■ **Task to carry out**:
Working through the lines below, return each one that holds "const".

■ **Excerpted records**:
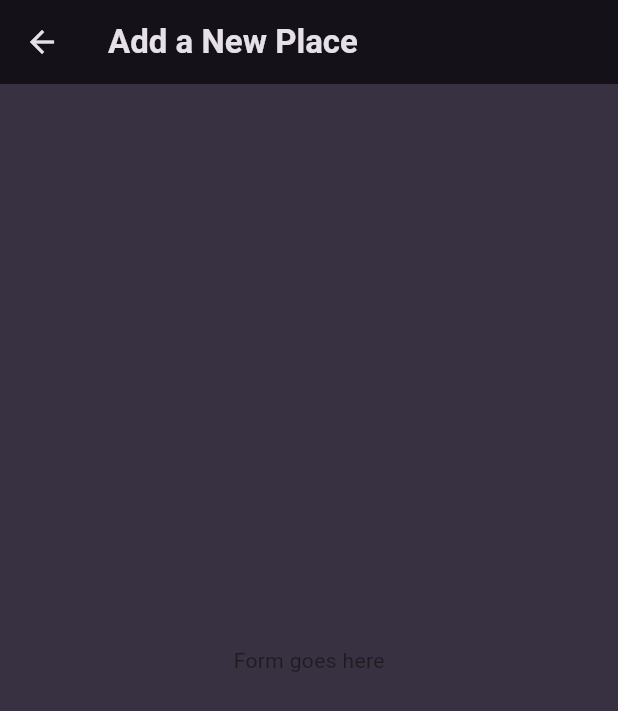
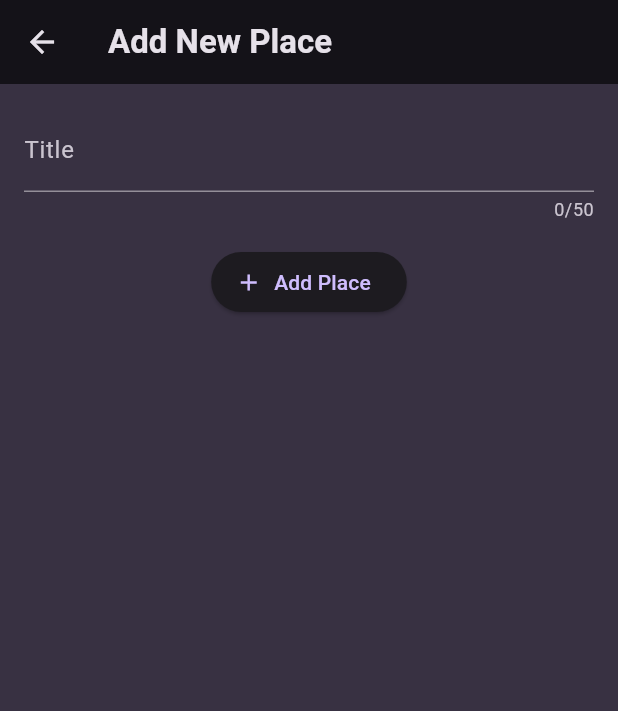
Before and after one commit to lcd11001/flutter-favorite-places, a Flutter app: the screen it shows after launch, after a tap on the "add" icon, on a phone screen of 412 x 824 dp. Shown: the top 711 px of the screen. Run offline on Flutter 3.47's test engine with Material 3 defaults, Android fonts, the phone set to English and light mode, and no system bars; our stand-ins replace cached_network_image, flutter_riverpod, freezed_annotation, google_fonts, riverpod_annotation, transparent_image; generated files the repository leaves out were written again; network calls fail.

Commit message:
+ add new place screen

```diff
--- a/lib/screens/new_place_screen.dart
+++ b/lib/screens/new_place_screen.dart
@@ -1,17 +1,67 @@
 import 'package:flutter/material.dart';
+import 'package:flutter_riverpod/flutter_riverpod.dart';
 
-class NewPlaceScreen extends StatelessWidget {
+class NewPlaceScreen extends ConsumerStatefulWidget {
   const NewPlaceScreen({super.key});
+
+  @override
+  ConsumerState<NewPlaceScreen> createState() => _NewPlaceScreenState();
+}
+
+class _NewPlaceScreenState extends ConsumerState<NewPlaceScreen> {
+  final _formKey = GlobalKey<FormState>();
+  final _titleController = TextEditingController();
+
+  @override
+  void dispose() {
+    _titleController.dispose();
+    super.dispose();
+  }
 
   @override
   Widget build(BuildContext context) {
     return Scaffold(
       appBar: AppBar(
-        title: const Text('Add a New Place'),
+        title: const Text('Add New Place'),
       ),
-      body: Center(
-        child: Text('Form goes here'),
+      body: SingleChildScrollView(
+        child: Padding(
+          padding: const EdgeInsets.all(16.0),
+          child: Form(
+            key: _formKey,
+            child: Column(
+              children: [
+                TextFormField(
+                  decoration: const InputDecoration(labelText: 'Title'),
+                  keyboardType: TextInputType.text,
+                  maxLength: 50,
+                  textInputAction: TextInputAction.next,
+                  controller: _titleController,
+                  validator: (value) {
+                    if (value == null || value.trim().isEmpty) {
+                      return 'Please enter a title.';
+                    }
+                    return null;
+                  },
+                ),
+                const SizedBox(height: 16),
+                ElevatedButton.icon(
+                  icon: const Icon(Icons.add),
+                  onPressed: _saveNewPlace,
+                  label: const Text('Add Place'),
+                )
+              ],
+            ),
+          ),
+        ),
       ),
     );
   }
+
+  void _saveNewPlace() {
+    if (_formKey.currentState!.validate()) {
+      // Add place
+      _formKey.currentState!.save();
+    }
+  }
 }
--- a/lib/widgets/places_list.dart
+++ b/lib/widgets/places_list.dart
@@ -10,9 +10,17 @@ class PlacesList extends StatelessWidget {
 
   @override
   Widget build(BuildContext context) {
+    final textTheme = Theme.of(context).textTheme;
+    final colorScheme = Theme.of(context).colorScheme;
+
     if (places.isEmpty) {
-      return const Center(
-        child: Text('No places added yet, start adding some!'),
+      return Center(
+        child: Text(
+          'No places added yet, start adding some!',
+          style: textTheme.bodyMedium!.copyWith(
+            color: colorScheme.onBackground,
+          ),
+        ),
       );
     }
 
--- a/lib/widgets/places_list_item.dart
+++ b/lib/widgets/places_list_item.dart
@@ -17,11 +17,19 @@ class PlacesListItem extends StatelessWidget {
 
   @override
   Widget build(BuildContext context) {
+    final textTheme = Theme.of(context).textTheme;
+    final colorScheme = Theme.of(context).colorScheme;
+
     return ListTile(
       visualDensity: const VisualDensity(
         vertical: VisualDensity.maximumDensity,
       ),
-      title: Text(place.title),
+      title: Text(
+        place.title,
+        style: textTheme.titleMedium!.copyWith(
+          color: colorScheme.onBackground,
+        ),
+      ),
       subtitle: Text(place.address),
       leading: CircleAvatar(
         radius: avatarRadius,
```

■ **Task output**:
   const NewPlaceScreen({super.key});
-        title: const Text('Add a New Place'),
+        title: const Text('Add New Place'),
+          padding: const EdgeInsets.all(16.0),
+                  decoration: const InputDecoration(labelText: 'Title'),
+                const SizedBox(height: 16),
+                  icon: const Icon(Icons.add),
+                  label: const Text('Add Place'),
-      return const Center(
       visualDensity: const VisualDensity(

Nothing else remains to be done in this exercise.